If there was any doubt that Toronto is in the midst of a cultural rebirth, last week’s commitment by the Toronto Transit Commission of $350,000 in seed money to revamp three subway stations along the city’s ‘cultural corridor’ should do away with any lingering uncertainty.
In the proposed plan, Museum, Osgoode and our very own St. Patrick subway stations would be thematically designed to serve as gateways to the cultural attractions they serve.
Spearheading the initiative is the Toronto Community Foundation (TCF), a charitable organization that describes itself as "dedicated to ensuring the vitality of the city and making it the best place to live, work, learn and grow." The TCF met with representatives from the AGO, ROM and the Canadian Opera Company to get feedback on the proposal and preliminary designs donated by architect Jack Diamond. The TTC endorsed the program last week and agreed to provide start-up funding that would enable the TCF to begin seeking financial support from the private sector and continue discussions with the cultural venues on the look and feel of the redesigns.
The initiative is aimed at increasing awareness for the arts and supports Toronto’s official Culture Plan, part of which calls for the creation of an ‘Avenue of the Arts’ along University Avenue.
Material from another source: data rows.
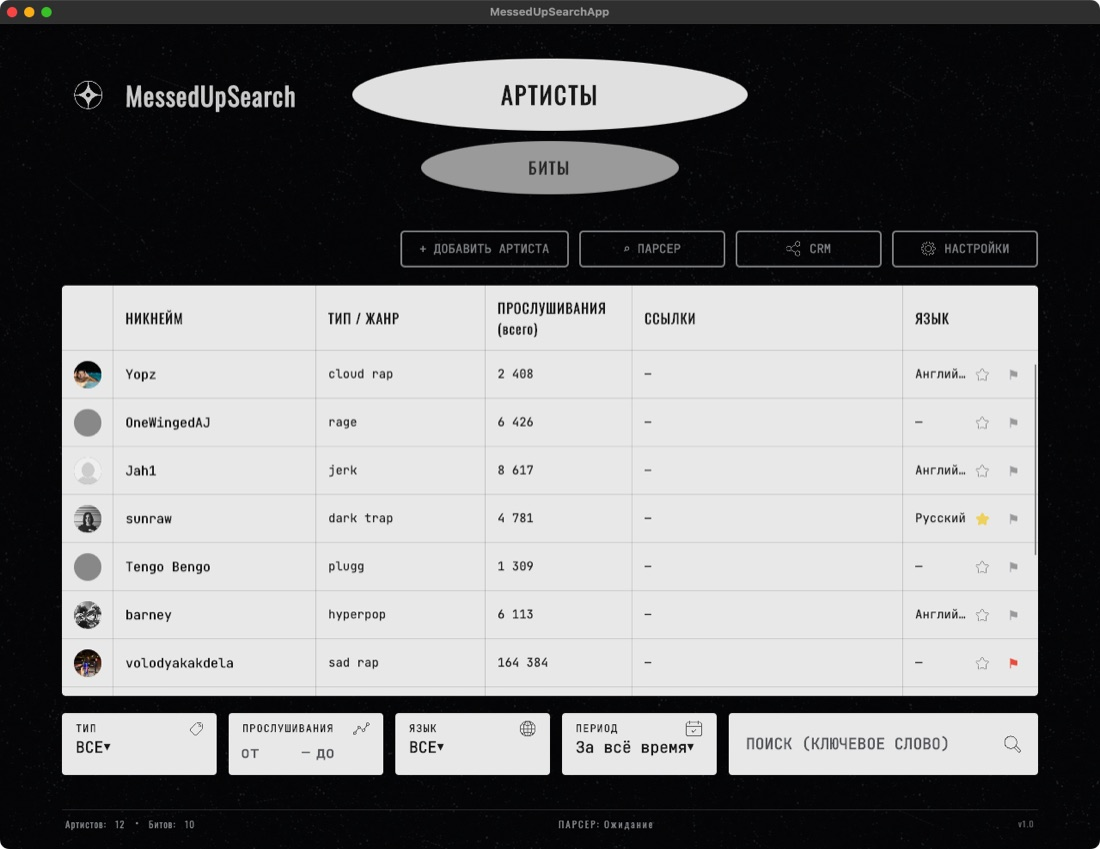
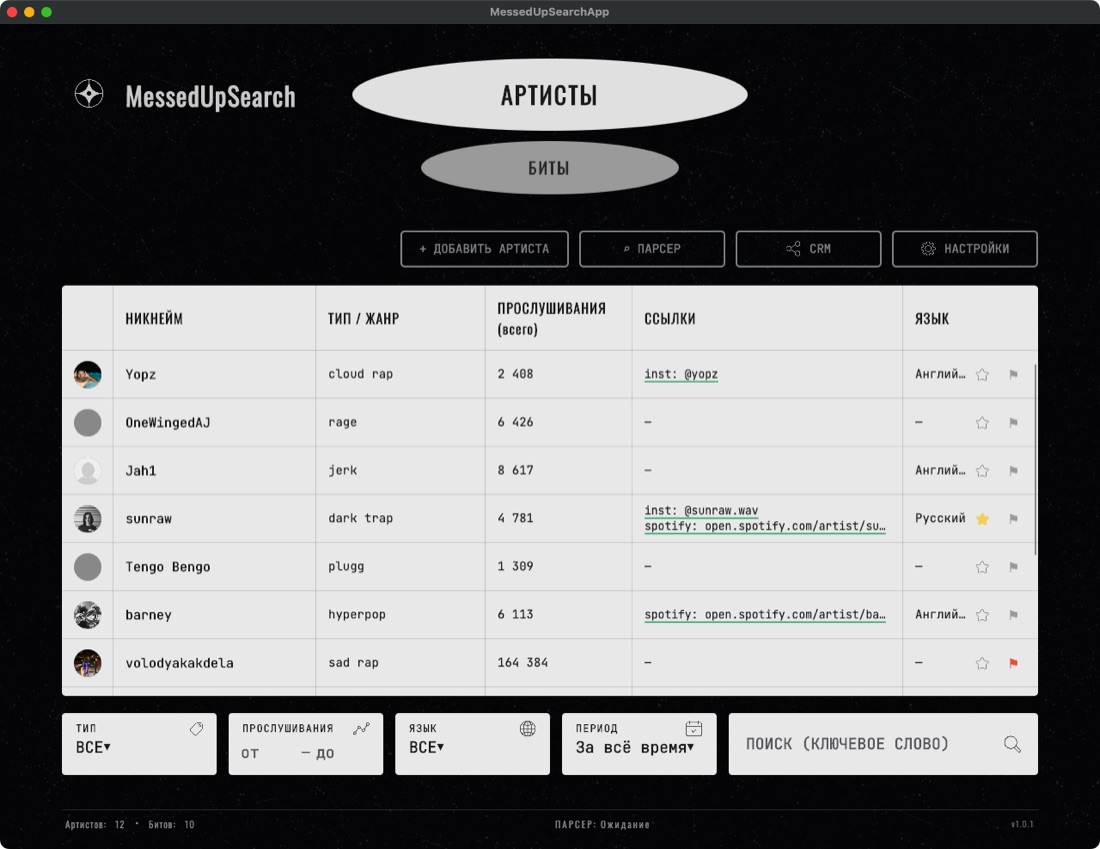
v1.0.1: версия, README и скриншоты под новые возможности

diff --git a/MessedUpSearchA/ViewModels/MainWindowViewModel.cs b/MessedUpSearchA/ViewModels/MainWindowViewModel.cs
@@ -59,7 +59,7 @@ public partial class MainWindowViewModel : ViewModelBase
 
     public IReadOnlyList<string> LanguageOptions { get; } = new[] { "English", "Русский" };
 
-    public string AppVersion => "v1.0";
+    public string AppVersion => "v1.0.1";
 
     /// <summary>Подпись в футере: «ожидание» или «идёт поиск» (окно парсера можно закрыть — поиск идёт дальше).</summary>
     public string ParserStatus =>

diff --git a/README.md b/README.md
@@ -28,7 +28,7 @@
 Открой бит, нажми **АНАЛИЗ** — через секунду приложение покажет:
 
 - **«звучит как»** — трёх крупных артистов, на чей стиль похож бит;
-- **кому предложить** — десять андеграунд-артистов (от 1 000 до 300 000 прослушиваний) из базы на 650+ рэперов с SoundCloud и Audius. У каждого: ▶ послушать его трек прямо в приложении, ＋ добавить к себе в базу, ↗ открыть профиль и написать.
+- **кому предложить** — десять андеграунд-артистов (от 1 000 до 300 000 прослушиваний) из базы на 650+ рэперов с SoundCloud и Audius. У каждого: ▶ послушать тот его трек, что **ближе всего к твоему биту** — сразу слышно, почему он в списке; ＋ добавить к себе в базу; ↗ открыть профиль и написать.
 
 <p align="center"><img src="docs/ru-analyze.jpg" alt="Анализ бита" width="90%"></p>
 
@@ -42,7 +42,7 @@
 
 - Добавляй биты по одному (WAV / MP3) или импортируй целую папку — повторный импорт не создаёт дубликатов.
 - Название, жанр, BPM, тональность и статус: **потенциал**, **фри** или **продан** (с типом лицензии).
-- Фильтры по жанру, BPM, тональности, дате и поиск по названию — всё мгновенно.
+- Фильтры по жанру, BPM, тональности, дате и поиск по названию — всё мгновенно. Клик по заголовку столбца сортирует: ▼ → ▲ → как было.
 - Встроенный плеер с волной: ▶ в строке бита, перемотка кликом по волне, предыдущий / следующий бит, громкость запоминается. Пробел — пауза, ← / → — перемотка.
 
 <p align="center"><img src="docs/ru-player.jpg" alt="Библиотека битов и плеер" width="90%"></p>
@@ -69,6 +69,7 @@
 ## Мелочи
 
 - Русский и английский интерфейс, переключается сразу, без перезапуска.
+- Плавные анимации по принципам Apple и несколько тихих звуков (анализ готов, бит отправлен, ★, парсер закончил) — и то и другое выключается в настройках; системное «Уменьшить движение» учитывается.
 - Все данные хранятся локально на твоём компьютере. В сеть приложение ходит только за поиском артистов, их треками для плеера и один раз — за базой андеграунд-артистов.
 
 <p align="center"><img src="docs/ru-settings.jpg" alt="Настройки" width="70%"></p>

diff --git a/README.en.md b/README.en.md
@@ -28,7 +28,7 @@ An app for beatmakers: all your beats in one table, a roster of underground arti
 Open a beat, hit **ANALYZE** — a second later the app shows:
 
 - **"sounds like"** — three big artists whose style the beat resembles;
-- **who to pitch** — ten underground artists (1,000 to 300,000 plays) from a base of 650+ rappers on SoundCloud and Audius. Each one has ▶ play their track right in the app, ＋ add to your roster, ↗ open the profile to reach out.
+- **who to pitch** — ten underground artists (1,000 to 300,000 plays) from a base of 650+ rappers on SoundCloud and Audius. Each one has ▶ play the track of theirs that is **closest to your beat** — you hear right away why they made the list; ＋ add to your roster; ↗ open the profile to reach out.
 
 <p align="center"><img src="docs/en-analyze.jpg" alt="Beat analysis" width="90%"></p>
 
@@ -42,7 +42,7 @@ Everything the analysis finds is saved: an artist's card shows which of your bea
 
 - Add beats one by one (WAV / MP3) or import a whole folder — re-importing never creates duplicates.
 - Name, genre, BPM, key and status: **potential**, **free** or **sold** (with license type).
-- Filter by genre, BPM, key, date and search by name — all instant.
+- Filter by genre, BPM, key, date and search by name — all instant. Click a column header to sort: ▼ → ▲ → back.
 - Built-in player with a waveform: ▶ in the beat row, click the waveform to seek, previous / next beat, volume is remembered. Space pauses, ← / → seek.
 
 <p align="center"><img src="docs/en-player.jpg" alt="Beat library and player" width="90%"></p>
@@ -69,6 +69,7 @@ Everything the analysis finds is saved: an artist's card shows which of your bea
 ## Small things
 
 - Russian and English interface, switches instantly, no restart.
+- Smooth animations following Apple's motion principles and a few quiet sounds (analysis done, beat sent, ★, parser finished) — both can be turned off in Settings; the system Reduce Motion setting is respected.
 - All data stays on your computer. The app only goes online to search for artists, stream their tracks in the player and, once, to fetch the underground artist base.
 
 <p align="center"><img src="docs/en-settings.jpg" alt="Settings" width="70%"></p>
In addition, the project fits well into the city’s ‘Live with Culture’ initiative, a 16-month celebration of Toronto’s thriving cultural scene that was launched last September and continues through December 2006. Work on the subway project will get underway in early 2006 with Museum being the first station to get its new look.
"The AGO’s been advocating an art-oriented presence for the St. Patrick station for years," says Beverly Carret, the AGO’s manager of government and community relations, "and it’s terrific to have the Toronto Community Foundation, the City of Toronto and the TTC on side. There’s lots of work ahead to determine what the nature of the St. Patrick station’s redesign should be and we’re very much at the table as those discussions continue."